Back in that era, a fighter like Hagler could wear a cap emblazoned with “WAR” across the front of it and it would’ve been perfectly acceptable. Political correctness be damned; every time Hagler trained, he was a modern-day gladiator preparing for battle.
And he was as honorable as he was tough. Throughout Hagler’s championship run - which lasted seven years and 12 title defenses - you always saw the same cast of characters in his corner, his half-brother Robbie Sims and the familiar faces from Brockton, Massachusetts (where his mother had moved herself and Marvin after the race riots in Newark, New Jersey in the late-‘60s) led by the Petronelli brothers, who never had to worry about Hagler. He had an uncommon loyalty to the brothers through thick and thin, never leaving them for greener pastures.
Al Haymon couldn’t have lured him away from the Petronellis.
“I’ll never forget it as long as I live. He wanted to retire [after the John Mugabi victory] and the money was so big for the Sugar Ray Leonard fight that Pat, his lady and myself, we drove - and I remember the fog from Boston - through the night to New Hampshire where he was staying and Pat met with him in the early morning and Pat said, ‘Look, Marvin; Goody and I get one-third but if it’ll help make the fight, we’ll take a lot less to make it.’” recalled Arum, who ended up making that fight for April 6, 1987.
“And Hagler, like incensed, hit his hand on the table and said, ‘I don’t know if I’m going to fight the mother**ker but if I fight him, you’re going to take the 33 percent!’”
Hagler would lose a bitter split decision to Leonard and no amount of money ever persuaded him to return to the ring. Perhaps it was lingering bitterness or personal pride and honor that wouldn’t allow a system he felt had cheated him for so long to ever exploit him again.
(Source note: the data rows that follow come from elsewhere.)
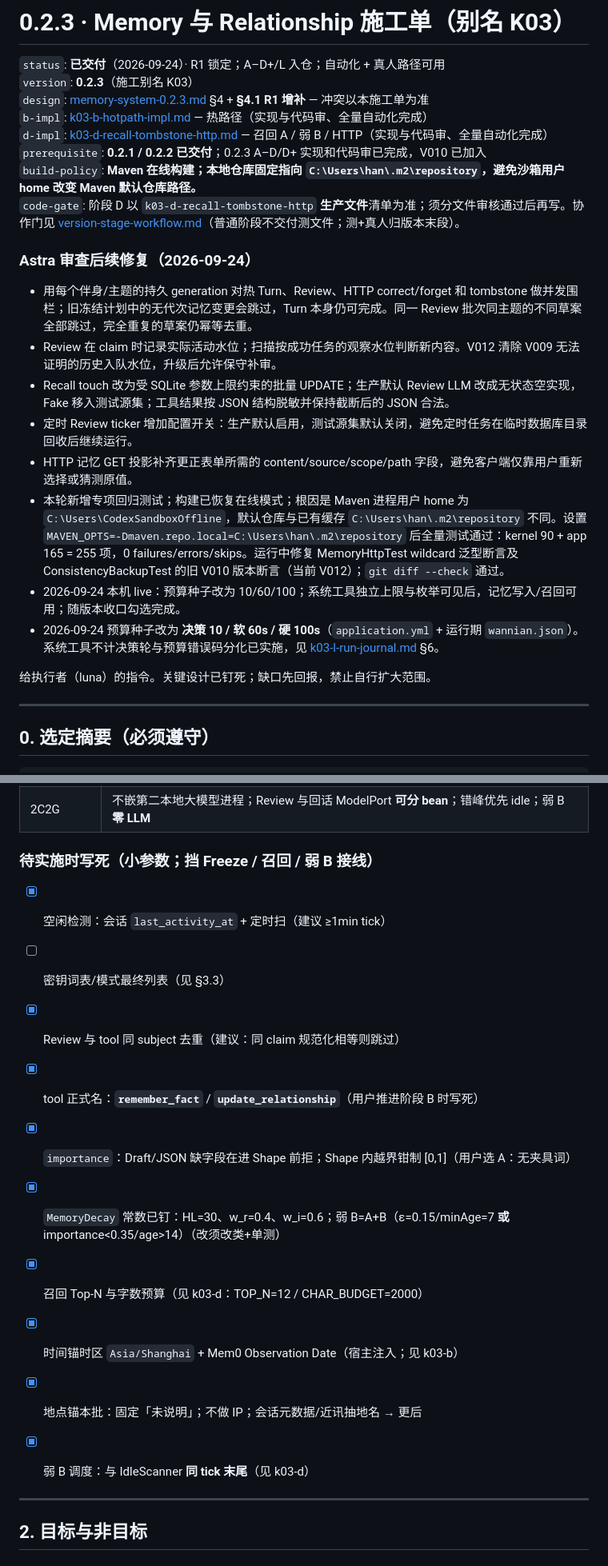
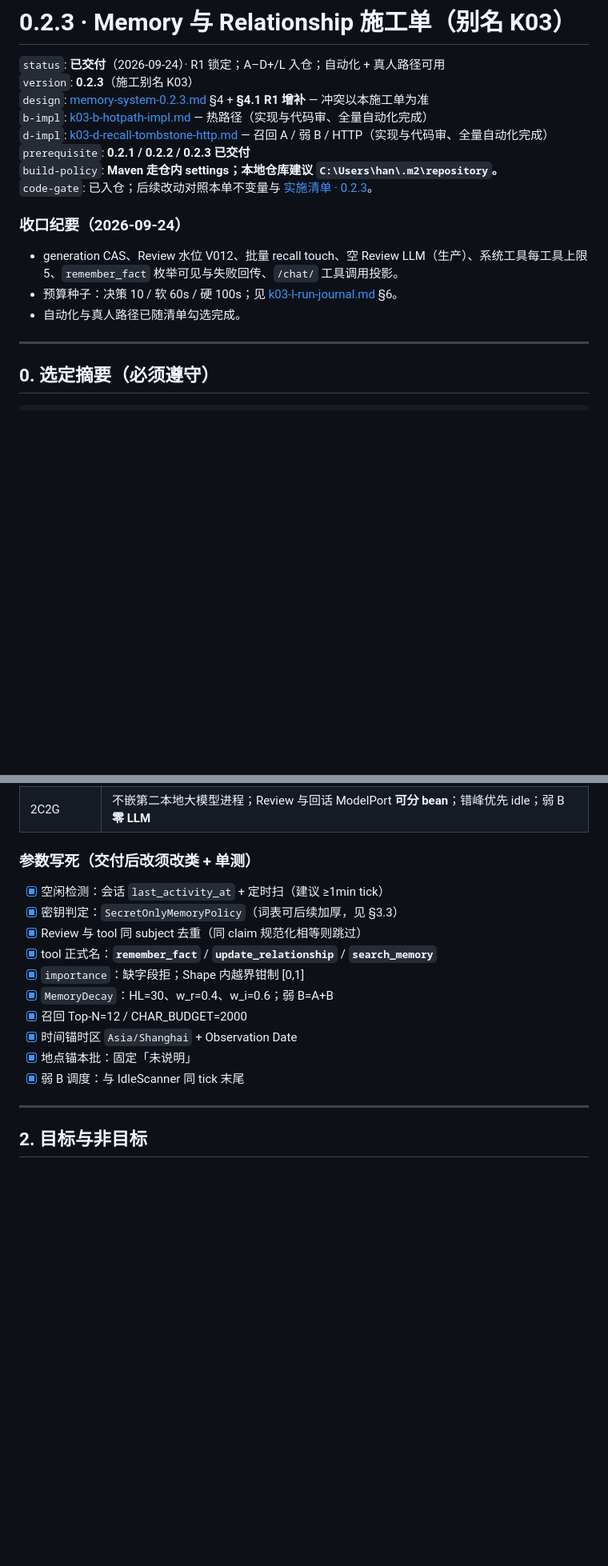
Before and after one commit to Z-6354/wannian-agent, a Markdown page: docs/plans/k03-memory.md, 2 parts joined by grey strips. Shown at 80% size. GitHub-like rendering; blank space fills up the shorter version.

Commit message:
Archive 0.2.3 plan docs after delivery.
Mark B/D/memory construction docs as delivered and drop stale luna gate / pre-delivery claims.

Co-authored-by: Cursor <cursoragent@cursor.com>

```diff
--- a/docs/plans/k03-memory.md
+++ b/docs/plans/k03-memory.md
@@ -5,22 +5,15 @@
 `design`: [memory-system-0.2.3.md](../research/memory-system-0.2.3.md) §4 + **§4.1 R1 增补** — 冲突以本施工单为准
 `b-impl`: [k03-b-hotpath-impl.md](./k03-b-hotpath-impl.md) — 热路径（实现与代码审、全量自动化完成）
 `d-impl`: [k03-d-recall-tombstone-http.md](./k03-d-recall-tombstone-http.md) — 召回 A / 弱 B / HTTP（实现与代码审、全量自动化完成）
-`prerequisite`: **0.2.1 / 0.2.2 已交付**；0.2.3 A–D/D+ 实现和代码审已完成，V010 已加入
-`build-policy`: **Maven 在线构建；本地仓库固定指向 `C:\Users\han\.m2\repository`，避免沙箱用户 home 改变 Maven 默认仓库路径。**
-`code-gate`: 阶段 D 以 `k03-d-recall-tombstone-http` **生产文件**清单为准；须分文件审核通过后再写。协作门见 [version-stage-workflow.md](./version-stage-workflow.md)（普通阶段不交付测文件；测+真人归版本末段）。
+`prerequisite`: **0.2.1 / 0.2.2 / 0.2.3 已交付**
+`build-policy`: **Maven 走仓内 settings；本地仓库建议 `C:\Users\han\.m2\repository`。**
+`code-gate`: 已入仓；后续改动对照本单不变量与 [实施清单 · 0.2.3](../guide/01-checklist.md)。
 
-### Astra 审查后续修复（2026-09-24）
+### 收口纪要（2026-09-24）
 
-- 用每个伴身/主题的持久 generation 对热 Turn、Review、HTTP correct/forget 和 tombstone 做并发围栏；旧冻结计划中的无代次记忆变更会跳过，Turn 本身仍可完成。同一 Review 批次同主题的不同草案全部跳过，完全重复的草案仍幂等去重。
-- Review 在 claim 时记录实际活动水位；扫描按成功任务的观察水位判断新内容。V012 清除 V009 无法证明的历史入队水位，升级后允许保守补审。
-- Recall touch 改为受 SQLite 参数上限约束的批量 UPDATE；生产默认 Review LLM 改成无状态空实现，Fake 移入测试源集；工具结果按 JSON 结构脱敏并保持截断后的 JSON 合法。
-- 定时 Review ticker 增加配置开关：生产默认启用，测试源集默认关闭，避免定时任务在临时数据库目录回收后继续运行。
-- HTTP 记忆 GET 投影补齐更正表单所需的 content/source/scope/path 字段，避免客户端仅靠用户重新选择或猜测原值。
-- 本轮新增专项回归测试；构建已恢复在线模式；根因是 Maven 进程用户 home 为 `C:\Users\CodexSandboxOffline`，默认仓库与已有缓存 `C:\Users\han\.m2\repository` 不同。设置 `MAVEN_OPTS=-Dmaven.repo.local=C:\Users\han\.m2\repository` 后全量测试通过：kernel 90 + app 165 = 255 项，0 failures/errors/skips。运行中修复 MemoryHttpTest wildcard 泛型断言及 ConsistencyBackupTest 的旧 V010 版本断言（当前 V012）；`git diff --check` 通过。
-- 2026-09-24 本机 live：预算种子改为 10/60/100；系统工具独立上限与枚举可见后，记忆写入/召回可用；随版本收口勾选完成。
-- 2026-09-24 预算种子改为 **决策 10 / 软 60s / 硬 100s**（`application.yml` + 运行期 `wannian.json`）。系统工具不计决策轮与预算错误码分化已实施，见 [k03-l-run-journal.md](./k03-l-run-journal.md) §6。
-
-给执行者（luna）的指令。关键设计已钉死；缺口先回报，禁止自行扩大范围。
+- generation CAS、Review 水位 V012、批量 recall touch、空 Review LLM（生产）、系统工具每工具上限 5、`remember_fact` 枚举可见与失败回传、`/chat/` 工具调用投影。
+- 预算种子：决策 10 / 软 60s / 硬 100s；见 [k03-l-run-journal.md](./k03-l-run-journal.md) §6。
+- 自动化与真人路径已随清单勾选完成。
 
 ---
 
@@ -132,19 +125,18 @@ score = w_r × decay + w_i × importance       // w_r=0.4, w_i=0.6；importance
 | Task | `taskDraft` 非空仍 `UNSUPPORTED_EXTENSION` |
 | 2C2G | 不嵌第二本地大模型进程；Review 与回话 ModelPort **可分 bean**；错峰优先 idle；弱 B **零 LLM** |
 
-### 待实施时写死（小参数；挡 Freeze / 召回 / 弱 B 接线）
+### 参数写死（交付后改须改类 + 单测）
 
 - [x] 空闲检测：会话 `last_activity_at` + 定时扫（建议 ≥1min tick）
-- [ ] 密钥词表/模式最终列表（见 §3.3）
-- [x] Review 与 tool 同 subject 去重（建议：同 claim 规范化相等则跳过）
-- [x] tool 正式名：**`remember_fact`** / **`update_relationship`**（用户推进阶段 B 时写死）
-- [x] `importance`：Draft/JSON 缺字段在进 Shape 前拒；Shape 内越界钳制 \[0,1\]（用户选 A：无夹具词）
-- [x] `MemoryDecay` 常数已钉：HL=30、w_r=0.4、w_i=0.6；弱 B=A+B（ε=0.15/minAge=7 **或** importance<0.35/age>14）（改须改类+单测）
-- [x] 召回 Top-N 与字数预算（见 k03-d：TOP_N=12 / CHAR_BUDGET=2000）
-- [x] 时间锚时区 `Asia/Shanghai` + Mem0 Observation Date（宿主注入；见 k03-b）
-- [x] 地点锚本批：固定「未说明」；不做 IP；会话元数据/近讯抽地名 → 更后
-
-- [x] 弱 B 调度：与 IdleScanner **同 tick 末尾**（见 k03-d）
+- [x] 密钥判定：`SecretOnlyMemoryPolicy`（词表可后续加厚，见 §3.3）
+- [x] Review 与 tool 同 subject 去重（同 claim 规范化相等则跳过）
+- [x] tool 正式名：**`remember_fact`** / **`update_relationship`** / **`search_memory`**
+- [x] `importance`：缺字段拒；Shape 内越界钳制 \[0,1\]
+- [x] `MemoryDecay`：HL=30、w_r=0.4、w_i=0.6；弱 B=A+B
+- [x] 召回 Top-N=12 / CHAR_BUDGET=2000
+- [x] 时间锚时区 `Asia/Shanghai` + Observation Date
+- [x] 地点锚本批：固定「未说明」
+- [x] 弱 B 调度：与 IdleScanner 同 tick 末尾
 
 ---
 
```
Also changed, not shown: other parts of docs/plans/k03-memory.md (+2 -2 lines), docs/plans/k03-b-hotpath-impl.md (+3 -5 lines), docs/plans/k03-d-recall-tombstone-http.md (+1 -3 lines).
And soon he was off to Italy, starring in spaghetti westerns and enjoying civilian life. There are so many sad stories in boxing - and in Hagler, you had someone who exited with the same grace and honor in which he fought. While his colleagues, Leonard, Hearns and Duran, all fought well past their respective primes, Hagler walked away for good with his dignity untouched.
We are all slaves to nostalgia to a certain degree. As writers, we have to be careful to not fall too far into the past. I often times find myself comparing the behavior and mentality of today’s fighters to Hagler and honestly, that’s not fair. Can you ever really make a comparison to any modern thoroughbred to Secretariat or any defense today to the ‘85 Bears?
Of course not.
Hagler wasn’t perfect (none of us are) but he was a fighter’s fighter and man’s man.
“Absolutely,” agreed Arum, who never had a contract on paper with Hagler, just a handshake agreement. “One of the greatest experiences of my whole career was promoting that guy.”
For those who may have missed it, here’s “Legendary Nights: Hagler-Hearns”:
GOOD MORNING, MARVIN
Hagler had become enough of a household name by 1986 that ABC’s “Good Morning America” was sending out special correspondents to do preview features on his fight versus John “The Beast” Mugabi, then interviewing him the next morning (alongside Thomas Hearns, who fought on the undercard).
The artwork you see is from one Amanda “On the Kanvas” Kelley, a talented artist who loves the “Sweet Science.” The piece you see accommodating this article is called “Marvelous Marvin Hagler.” Her Twitter handle is @kelley_AK and her Facebook page is https://www.facebook.com/pages/Amanda-Kelley-Art/125588647594566...For all you young‘uns, here a look at Hagler: http://www.youtube.com/watch?v=rPw2YVR1KCc ...Hagler had a career mark of 62-3-2 with 52 knockouts. But what stands out is that it took him 50 fights to get a title shot. I mean, most fighters today don’t end up seeing that record for an entire career...One of my favorite Sports Illustrated covers is the one that read, “MARVELOUS” after the Hearns fight. It’s somewhere around here in my stack of old magazines...I can be reached at firstname.lastname@example.org and I tweet at www.twitter.com/stevemaxboxing. We also have a Facebook fan page at www.facebook.com/MaxBoxing, where you can discuss our content with Maxboxing readers as well as chime in via our fully interactive article comments sections.